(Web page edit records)
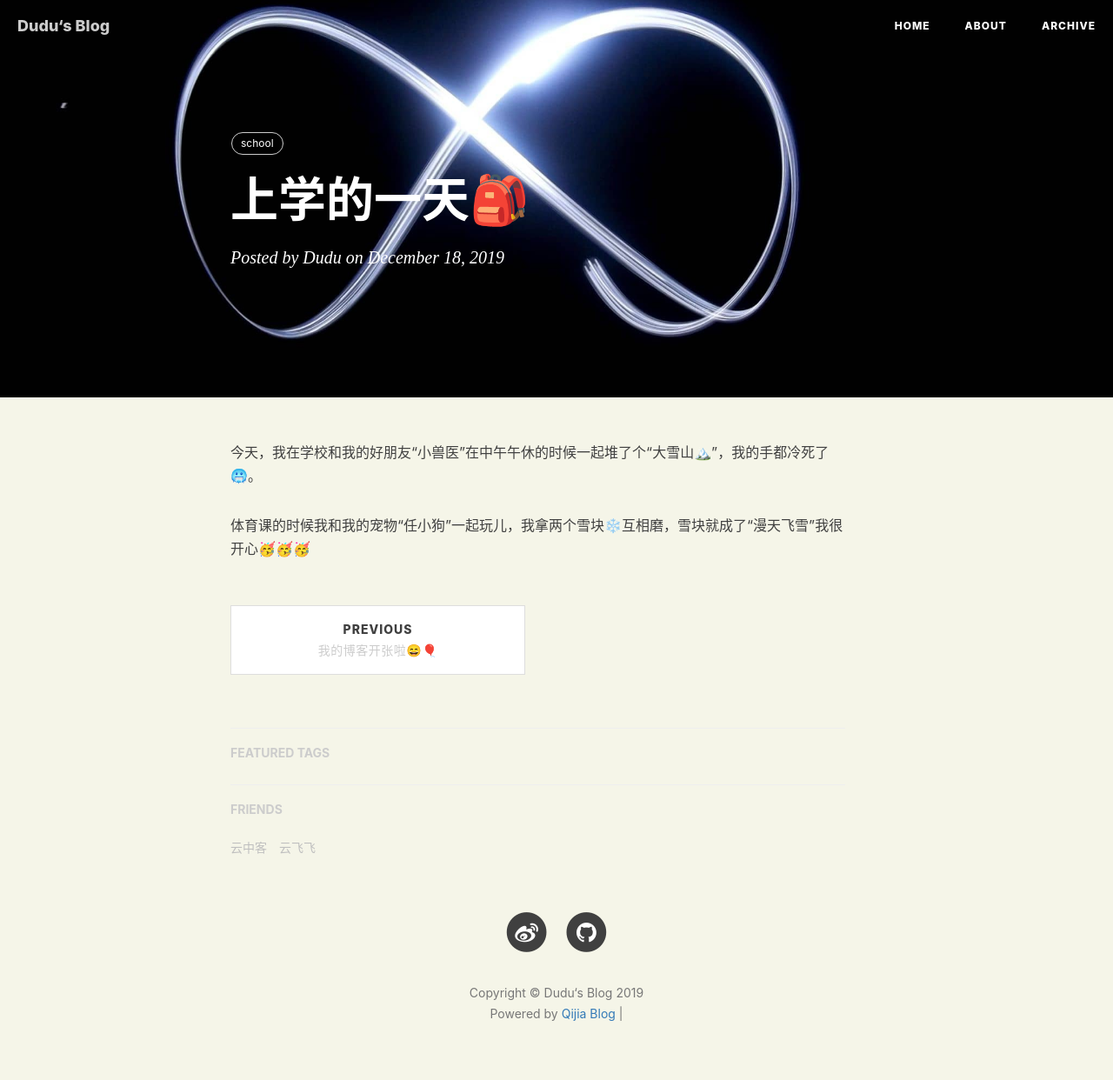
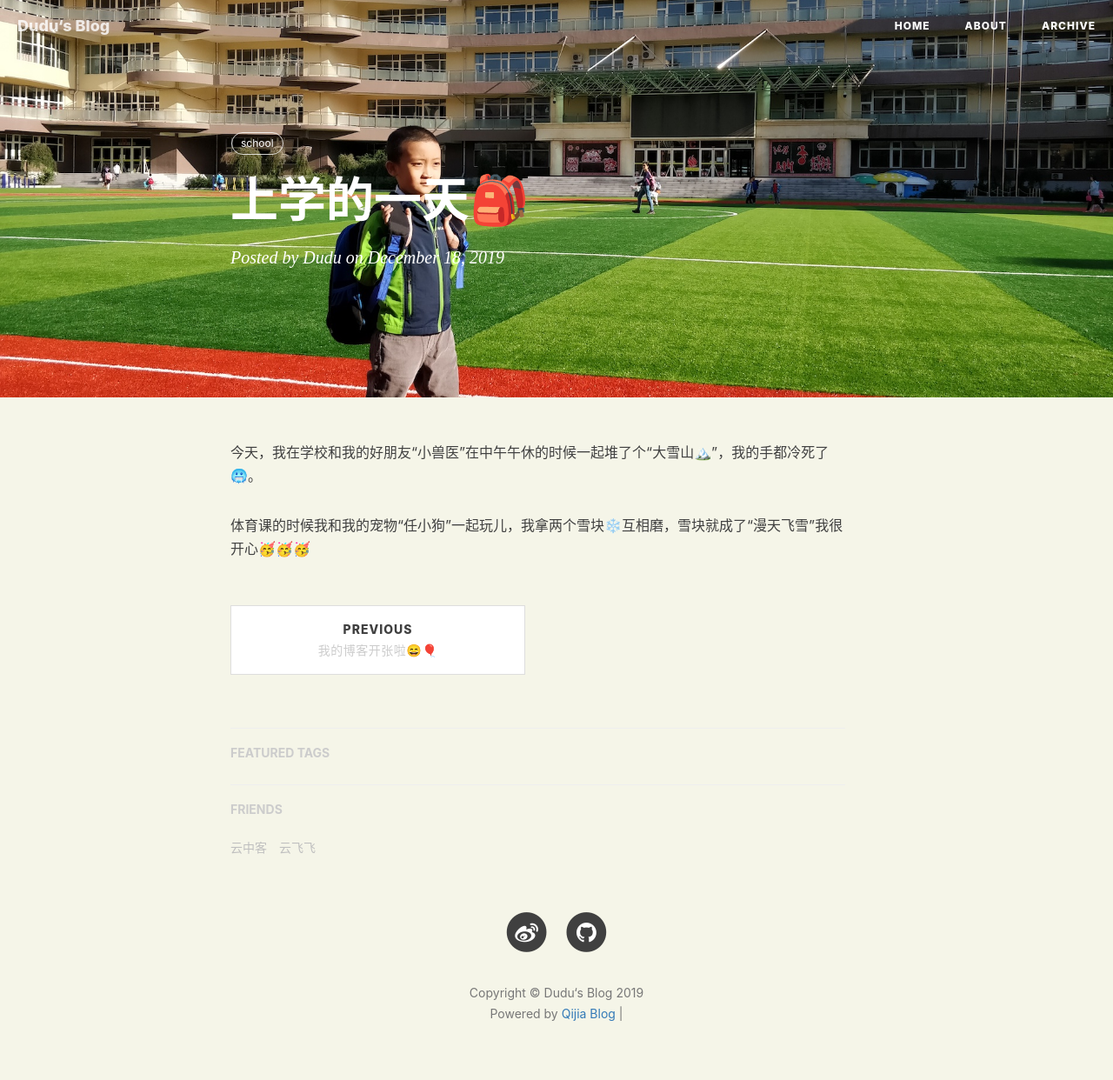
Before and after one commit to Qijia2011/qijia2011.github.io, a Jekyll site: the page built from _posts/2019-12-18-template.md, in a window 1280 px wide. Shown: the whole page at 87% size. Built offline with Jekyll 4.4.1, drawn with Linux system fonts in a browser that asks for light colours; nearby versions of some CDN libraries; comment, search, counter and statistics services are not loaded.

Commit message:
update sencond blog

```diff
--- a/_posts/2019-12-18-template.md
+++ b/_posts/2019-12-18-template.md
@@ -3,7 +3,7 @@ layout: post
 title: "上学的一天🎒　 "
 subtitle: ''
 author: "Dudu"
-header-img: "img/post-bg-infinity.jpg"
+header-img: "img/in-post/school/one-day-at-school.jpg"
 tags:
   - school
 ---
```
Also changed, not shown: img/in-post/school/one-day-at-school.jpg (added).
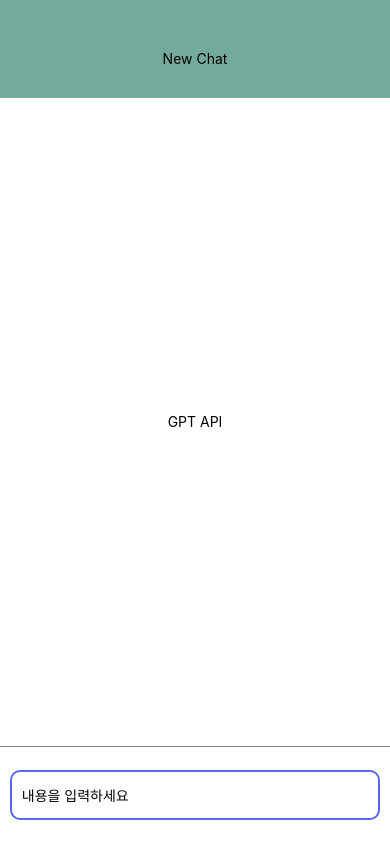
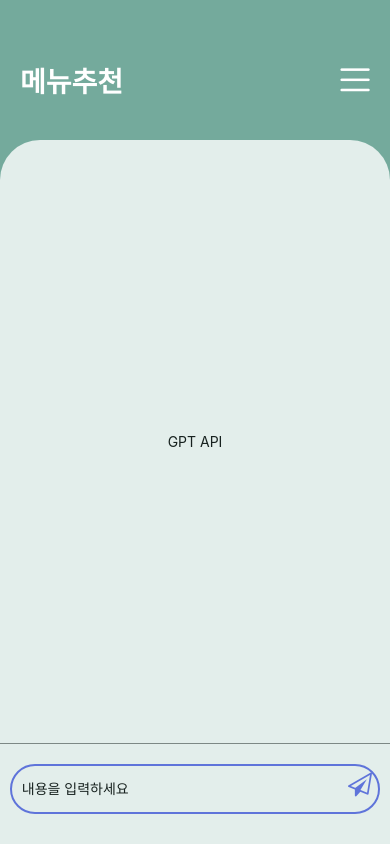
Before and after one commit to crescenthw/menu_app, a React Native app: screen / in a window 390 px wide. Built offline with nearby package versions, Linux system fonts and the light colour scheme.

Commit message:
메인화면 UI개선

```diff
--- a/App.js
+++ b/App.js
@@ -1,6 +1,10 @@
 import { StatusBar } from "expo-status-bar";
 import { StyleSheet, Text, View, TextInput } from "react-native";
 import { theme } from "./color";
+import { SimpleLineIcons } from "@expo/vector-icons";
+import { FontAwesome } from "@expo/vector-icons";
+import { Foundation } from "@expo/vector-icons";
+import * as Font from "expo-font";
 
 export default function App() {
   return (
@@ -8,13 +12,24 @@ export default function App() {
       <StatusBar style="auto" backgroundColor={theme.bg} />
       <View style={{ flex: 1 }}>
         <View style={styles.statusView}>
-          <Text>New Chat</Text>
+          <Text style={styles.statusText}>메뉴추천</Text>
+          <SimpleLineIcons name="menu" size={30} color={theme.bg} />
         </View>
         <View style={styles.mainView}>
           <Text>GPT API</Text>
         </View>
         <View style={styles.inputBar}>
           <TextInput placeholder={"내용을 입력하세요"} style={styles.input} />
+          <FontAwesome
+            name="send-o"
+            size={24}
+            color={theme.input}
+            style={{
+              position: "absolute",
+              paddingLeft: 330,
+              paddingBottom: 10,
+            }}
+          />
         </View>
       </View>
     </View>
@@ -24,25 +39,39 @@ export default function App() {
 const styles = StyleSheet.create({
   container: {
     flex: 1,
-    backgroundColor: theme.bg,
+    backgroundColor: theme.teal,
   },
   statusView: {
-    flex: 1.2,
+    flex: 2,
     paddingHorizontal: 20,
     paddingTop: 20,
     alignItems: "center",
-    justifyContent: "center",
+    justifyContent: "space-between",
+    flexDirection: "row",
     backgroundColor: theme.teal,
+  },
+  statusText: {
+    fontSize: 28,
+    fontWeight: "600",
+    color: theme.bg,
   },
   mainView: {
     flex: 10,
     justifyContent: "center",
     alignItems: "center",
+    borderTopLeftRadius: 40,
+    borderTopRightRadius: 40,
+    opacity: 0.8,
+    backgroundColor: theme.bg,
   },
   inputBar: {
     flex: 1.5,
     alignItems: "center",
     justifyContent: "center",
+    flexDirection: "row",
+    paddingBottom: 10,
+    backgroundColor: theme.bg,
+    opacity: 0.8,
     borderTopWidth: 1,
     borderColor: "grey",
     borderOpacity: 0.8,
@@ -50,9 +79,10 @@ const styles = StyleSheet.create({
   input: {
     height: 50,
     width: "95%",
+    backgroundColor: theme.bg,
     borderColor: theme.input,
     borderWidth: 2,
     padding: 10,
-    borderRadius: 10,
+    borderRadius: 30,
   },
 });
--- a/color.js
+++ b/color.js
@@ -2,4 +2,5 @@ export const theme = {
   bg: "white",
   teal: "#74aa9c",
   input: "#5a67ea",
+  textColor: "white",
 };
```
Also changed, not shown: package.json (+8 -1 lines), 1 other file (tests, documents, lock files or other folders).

---

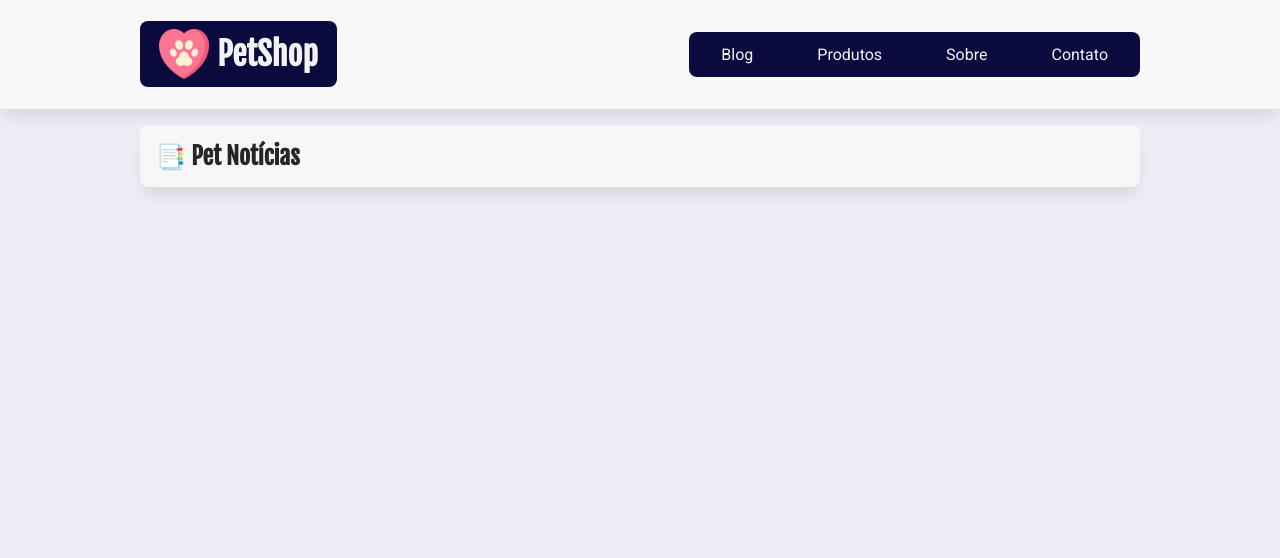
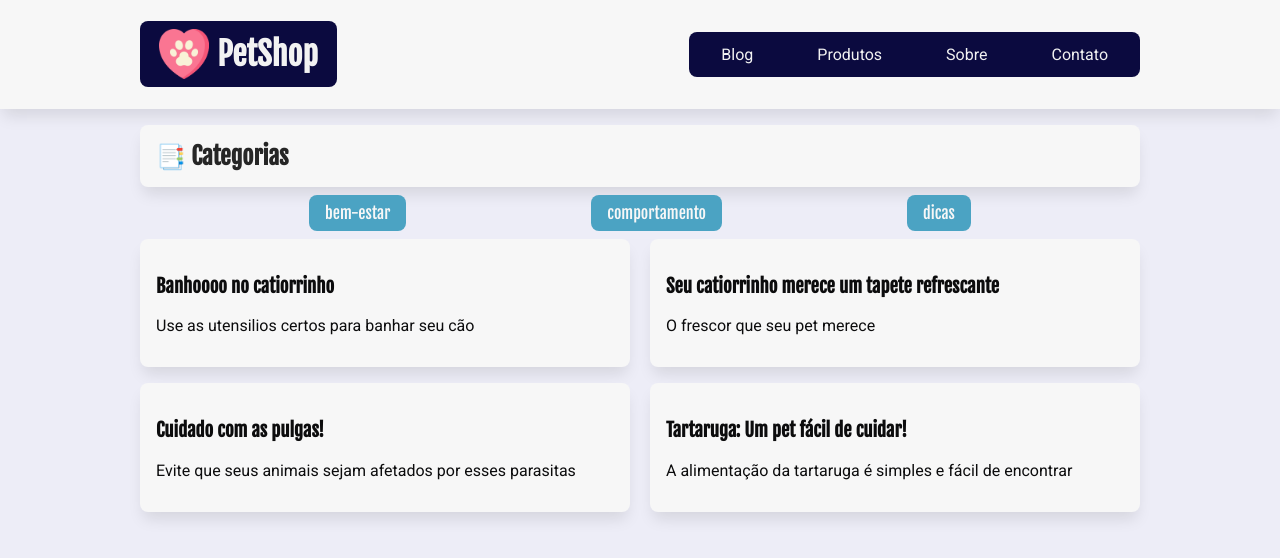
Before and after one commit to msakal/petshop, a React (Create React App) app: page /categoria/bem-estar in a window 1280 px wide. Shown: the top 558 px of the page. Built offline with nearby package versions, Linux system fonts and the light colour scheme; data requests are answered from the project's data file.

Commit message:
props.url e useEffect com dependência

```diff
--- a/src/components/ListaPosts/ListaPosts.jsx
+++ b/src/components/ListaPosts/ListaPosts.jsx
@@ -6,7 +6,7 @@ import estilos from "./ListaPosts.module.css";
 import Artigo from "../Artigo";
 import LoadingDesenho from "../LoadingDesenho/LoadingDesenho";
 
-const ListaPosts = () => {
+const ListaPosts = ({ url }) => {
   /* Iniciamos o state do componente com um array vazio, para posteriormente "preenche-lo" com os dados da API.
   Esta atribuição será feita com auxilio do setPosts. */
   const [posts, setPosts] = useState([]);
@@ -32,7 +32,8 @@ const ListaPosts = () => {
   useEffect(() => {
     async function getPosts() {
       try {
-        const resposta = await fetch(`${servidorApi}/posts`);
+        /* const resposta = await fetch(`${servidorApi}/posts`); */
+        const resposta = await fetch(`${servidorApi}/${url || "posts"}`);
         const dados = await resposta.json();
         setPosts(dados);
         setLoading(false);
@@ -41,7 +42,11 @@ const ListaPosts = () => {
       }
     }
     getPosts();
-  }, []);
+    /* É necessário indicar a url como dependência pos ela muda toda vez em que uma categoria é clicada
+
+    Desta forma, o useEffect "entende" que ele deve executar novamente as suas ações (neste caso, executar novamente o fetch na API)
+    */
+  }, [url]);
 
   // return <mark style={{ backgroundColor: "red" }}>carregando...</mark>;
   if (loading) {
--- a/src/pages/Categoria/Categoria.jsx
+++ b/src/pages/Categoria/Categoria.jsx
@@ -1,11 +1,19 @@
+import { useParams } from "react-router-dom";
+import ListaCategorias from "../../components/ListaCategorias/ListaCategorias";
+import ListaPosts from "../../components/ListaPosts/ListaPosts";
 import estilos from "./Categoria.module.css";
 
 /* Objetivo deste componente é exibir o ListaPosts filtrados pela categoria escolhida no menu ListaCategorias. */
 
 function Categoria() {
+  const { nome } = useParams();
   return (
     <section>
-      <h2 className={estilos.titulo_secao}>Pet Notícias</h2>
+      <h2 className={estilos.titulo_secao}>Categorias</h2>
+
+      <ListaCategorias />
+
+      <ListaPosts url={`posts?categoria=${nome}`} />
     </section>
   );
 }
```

◆ **Problem requirements**
The answer is the run of lines above from the line containing "Before and after one commit to Qijia2011/qijia2011.github.io, a" through the line containing "shown: img/in-post/school/one-day-at-school.jpg (added).", copied exactly and alone.

◆ **Exercise output**
Before and after one commit to Qijia2011/qijia2011.github.io, a Jekyll site: the page built from _posts/2019-12-18-template.md, in a window 1280 px wide. Shown: the whole page at 87% size. Built offline with Jekyll 4.4.1, drawn with Linux system fonts in a browser that asks for light colours; nearby versions of some CDN libraries; comment, search, counter and statistics services are not loaded.

Commit message:
update sencond blog

```diff
--- a/_posts/2019-12-18-template.md
+++ b/_posts/2019-12-18-template.md
@@ -3,7 +3,7 @@ layout: post
 title: "上学的一天🎒　 "
 subtitle: ''
 author: "Dudu"
-header-img: "img/post-bg-infinity.jpg"
+header-img: "img/in-post/school/one-day-at-school.jpg"
 tags:
   - school
 ---
```
Also changed, not shown: img/in-post/school/one-day-at-school.jpg (added).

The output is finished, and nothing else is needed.